I don’t know what I thought she’d say, exactly. I felt like a bad Christian even thinking it, so bringing it up took a little bit of courage on my end. But her response surprised me. “Oh, yeah,” she said. “Sometimes I don’t, either.”
I was so startled by the admission that I simply fell silent. I was, first of all, deeply relieved that I was not the only person to feel this way. I was also intrigued: why did she sound so calm about what, to me, felt like challenging God’s word to His face?
To my delight, our conversation from that point on meandered into precisely what she meant by her response, an interpretation of the verse, and an eventual mutual discussion about how God’s “peace” does not always necessarily mean “a state free from conflict, discomfort, or pain.” By the end of our chat, my sense that I’d never received “the peace that surpasses all understanding” had quieted, and I was better for having asked.
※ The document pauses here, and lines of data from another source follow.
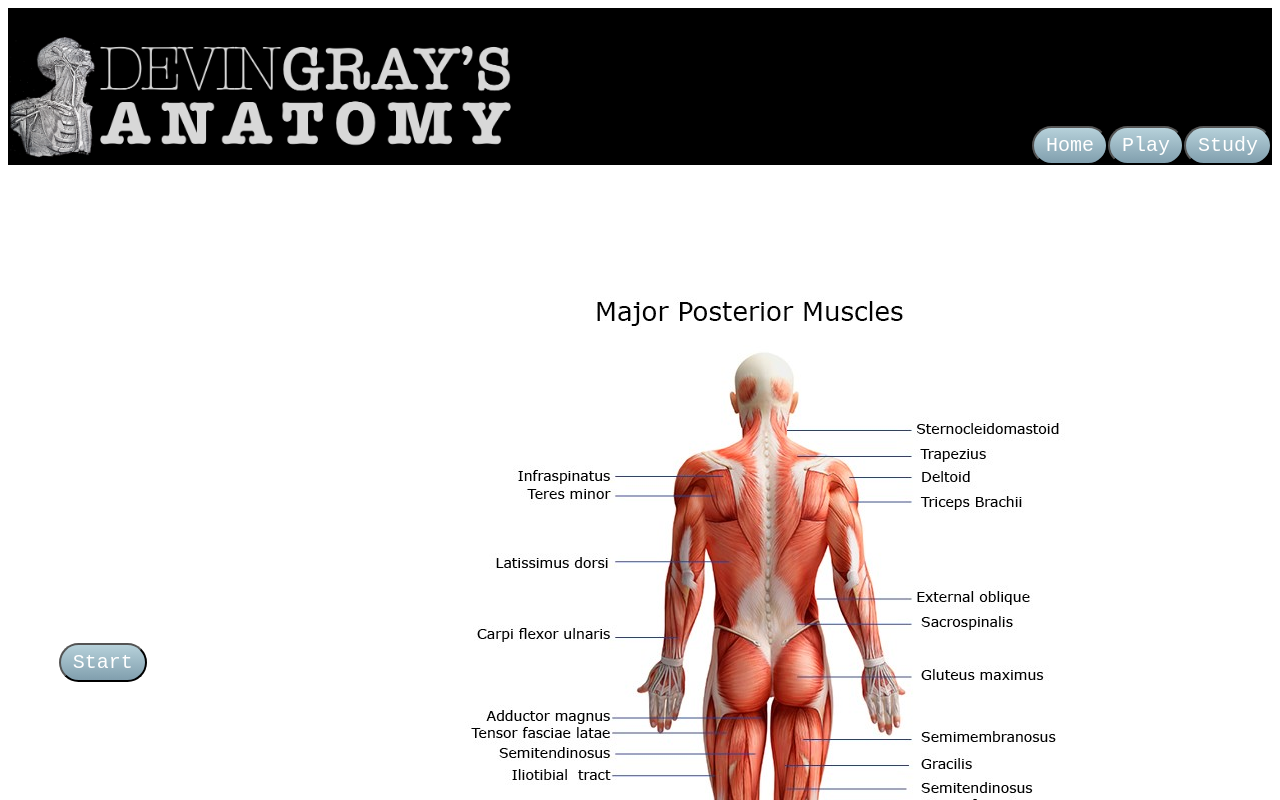
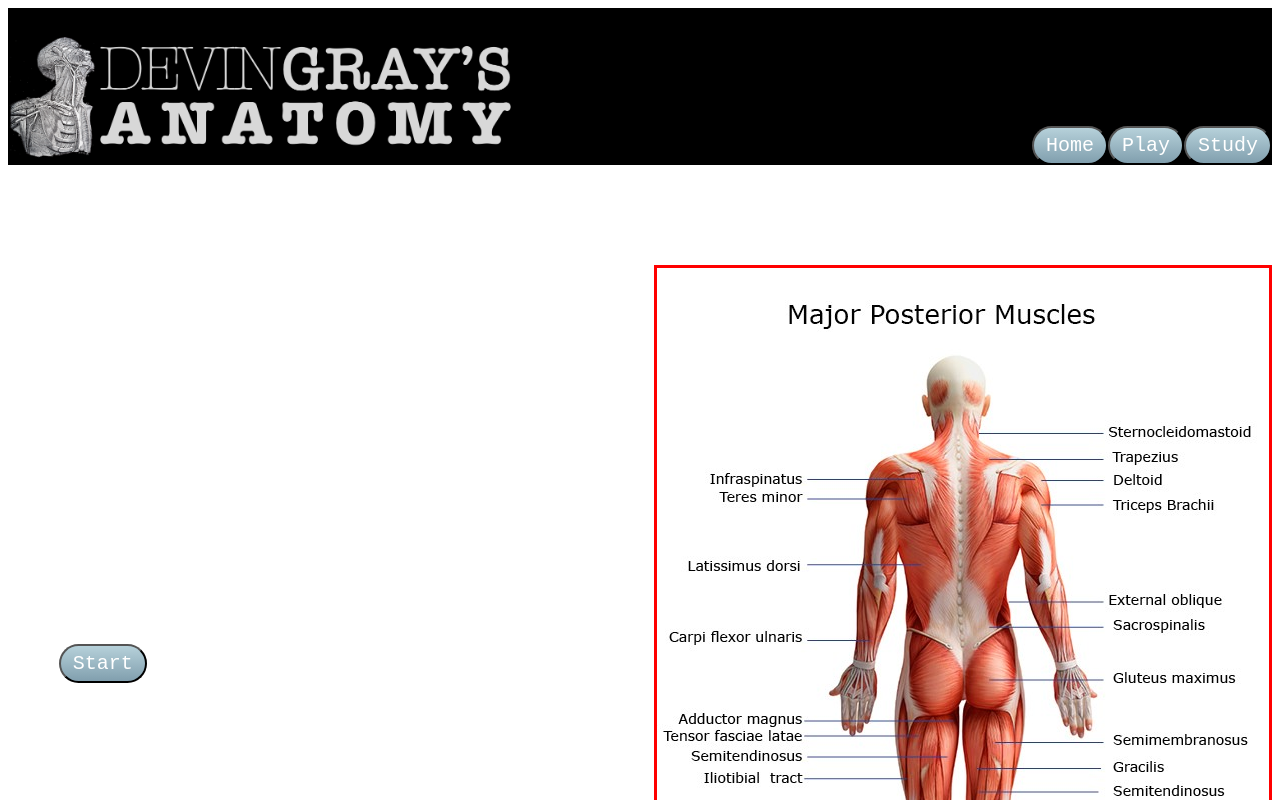
Before and after one commit to DevinTheGray/graysanatomy, a React (Create React App) app: page /studyback in a window 1280 px wide. Shown: the top 800 px of the page. Built offline with nearby package versions, Linux system fonts and the light colour scheme.

Commit message:
working on study page

```diff
--- a/src/App.css
+++ b/src/App.css
@@ -155,17 +155,7 @@
 
 }
 
-/*.shadow {
 
-}
-
-.shadow:hover {
-  border: 1px solid;
-  box-shadow: inset 0 0 20px rgba(255, 255, 255, .5), 0 0 20px rgba(255, 255, 255, .2);
-  outline-color: rgba(255, 255, 255, 0);
-  outline-offset: 15px;
-  text-shadow: 1px 1px 2px #427388;
-}*/
 
 .study {
   display: flex;
@@ -206,17 +196,27 @@
 }
 
 .muscle-study{
-  margin-right: 15em ;
+  border: solid;
+  border-color: red;
+  display: flex;
+  flex-wrap: wrap;
+  justify-content: space-between;
 }
-
+.Studybutton{
+  border: solid;
+  border-color: green;
+}
+.picture{
+  border: solid;
+  border-color: blue;
+  margin-right: 30px;
+}
 .count-down {
   display: flex;
   flex-wrap: wrap;
+}
 
 
-
-
-}
 
 .leggo {
   background: #819FAE;
--- a/src/components/StudyFront.js
+++ b/src/components/StudyFront.js
@@ -6,6 +6,7 @@
   Route,
   Link
 } from 'react-router-dom'
+
 
 
 const MAP = {
@@ -120,18 +121,21 @@
 
 
 
-      <div className='study'>
-        <div className='button'>
+
+        <div className='Studybutton'>
         <Link to='/playfront'><button className='leggo'> Start</button></Link>
         </div>
         <div className='muscle-study'>
+          <div className='picture'>
+          <ImageMapper ref="canvas" src={require('../assets/front.jpg')} map={MAP} onImageClick={this.onImageClick, this.checkId} onClick={this.onClick} onMouseEnter={this.onMouseEnter} />
+        </div>
           <img src={require('../assets/labelfront.jpg')} />
 
           {/* <ImageMapper ref="canvas" src={require('../assets/studyback.jpg')} map={MAP} onMouseEnter={this.onMouseEnter} /> */}
 
         </div>
 
-      </div>
+
 
 
       </div>
```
It’s good for Christians to be honest about the challenging, confusing, and sometimes ugly stuff. It’s good to ask the hard questions we think no one else is wondering about. We ought to give ourselves permission to do it more.
Over the years, I’ve run into all sorts of questions in my Christian life, from the absurd to the mundane. I’ve been bewildered by that one story about Elisha and the bear (2 Kings 2:23-25, if you’re wondering). I’ve been bothered by the mistranslation of certain Biblical concepts and erroneous doctrine. And at times, I’ve asked deeper, more personal questions that strike at the core of my heart and my faith: why is God doing this? How can I cope with something difficult God asks of me? What if I don’t always feel peaceful/grateful/joyous when I’m supposed to?
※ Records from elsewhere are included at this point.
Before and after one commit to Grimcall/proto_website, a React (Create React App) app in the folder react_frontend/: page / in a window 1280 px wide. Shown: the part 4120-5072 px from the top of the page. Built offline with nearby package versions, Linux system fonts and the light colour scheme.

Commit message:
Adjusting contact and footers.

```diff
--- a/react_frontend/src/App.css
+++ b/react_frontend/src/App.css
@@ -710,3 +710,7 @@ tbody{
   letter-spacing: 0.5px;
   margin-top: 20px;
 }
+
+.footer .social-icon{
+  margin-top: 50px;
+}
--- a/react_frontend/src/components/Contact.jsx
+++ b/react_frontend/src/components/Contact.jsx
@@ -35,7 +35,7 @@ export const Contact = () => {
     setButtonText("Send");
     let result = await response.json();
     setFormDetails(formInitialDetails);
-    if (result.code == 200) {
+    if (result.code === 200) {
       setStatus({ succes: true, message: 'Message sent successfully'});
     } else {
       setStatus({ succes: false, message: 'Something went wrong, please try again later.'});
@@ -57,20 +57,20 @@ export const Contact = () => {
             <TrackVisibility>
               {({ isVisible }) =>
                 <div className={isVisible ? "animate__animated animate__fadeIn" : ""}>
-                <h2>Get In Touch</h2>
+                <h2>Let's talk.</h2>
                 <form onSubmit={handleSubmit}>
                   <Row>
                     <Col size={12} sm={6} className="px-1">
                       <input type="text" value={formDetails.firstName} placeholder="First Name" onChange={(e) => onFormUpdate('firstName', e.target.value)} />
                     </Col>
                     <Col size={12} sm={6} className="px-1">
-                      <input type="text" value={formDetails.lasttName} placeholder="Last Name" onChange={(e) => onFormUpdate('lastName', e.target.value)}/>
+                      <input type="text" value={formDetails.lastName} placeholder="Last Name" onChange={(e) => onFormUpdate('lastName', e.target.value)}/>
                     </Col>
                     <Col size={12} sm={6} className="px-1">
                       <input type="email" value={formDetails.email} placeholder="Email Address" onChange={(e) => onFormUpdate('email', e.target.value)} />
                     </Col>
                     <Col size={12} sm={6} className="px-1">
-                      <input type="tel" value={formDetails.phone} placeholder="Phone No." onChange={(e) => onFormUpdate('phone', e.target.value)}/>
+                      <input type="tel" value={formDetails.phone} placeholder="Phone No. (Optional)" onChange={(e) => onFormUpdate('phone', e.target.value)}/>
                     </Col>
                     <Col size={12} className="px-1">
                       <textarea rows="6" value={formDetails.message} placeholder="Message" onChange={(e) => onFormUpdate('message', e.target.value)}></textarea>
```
Left alone and locked inside our hearts, these questions fester and rot. But when we share them with others, we encounter two important things: solace, and answers.
A man who used to attend my home church was persistently fearful that he wasn’t actually a Christian – that, although he’d come to Christ, Christ had somehow never really redeemed him. It took him a long time to confess the fear because he thought he was alone, but when he did, he was astonished by the amount of Christians at the church – many of them much older and settled in the faith! – who had experienced something similar at one point or another.
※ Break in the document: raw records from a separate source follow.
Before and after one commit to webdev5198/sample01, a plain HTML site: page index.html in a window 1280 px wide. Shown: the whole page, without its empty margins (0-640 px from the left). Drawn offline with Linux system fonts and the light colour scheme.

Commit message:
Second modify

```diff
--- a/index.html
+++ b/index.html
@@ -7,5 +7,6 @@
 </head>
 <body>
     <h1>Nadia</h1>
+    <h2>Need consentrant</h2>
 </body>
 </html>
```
In the campus Christian groups and small groups that I led, I was always delighted when one bold attendee would ask a question about something in the Scripture we’d studied that made no sense to them, or didn’t seem clear. As they voiced their concerns, I’d see little nods all around the room, the agreement of those who felt the same, but were too shy to speak. We were able to discuss the confusing parts, and bring clarity and understanding to the group.
For my part, it is only over the rough first half of this year that I gained the courage to express some of the questions – about joy, about God’s presence, about God’s silence, about hard times – I was afraid to ask out loud. I was astonished, and deeply heartened, by the amount of comments here and conversations elsewhere that I had with other believers who had been through minor and major dark nights of the soul. In the commonality of those experiences, I was comforted, and that darkness eventually passed.
We don’t like to ask these questions out loud. We don’t like to ask them because we’re shy. Because we don’t want to look stupid. Because we’re afraid of being perceived as heretical, or immature, or lacking faith. Because we don’t want to know the answers. But in our not-asking, we lock ourselves away from discovery, from healing, from growth. We trap ourselves in our ignorance.
Whatever is locked up in your heart, ask it! Confess it! Even if you have to start anonymously, take a step forward. You will be heartened by the responses, by how much you find you have in common with believers around you, by the fact that you’re not alone and that there are very likely answers or at least information for your dilemma.
I often tell my students that the only foolish question is the question you don’t ask. I like to think that’s true for believers, too.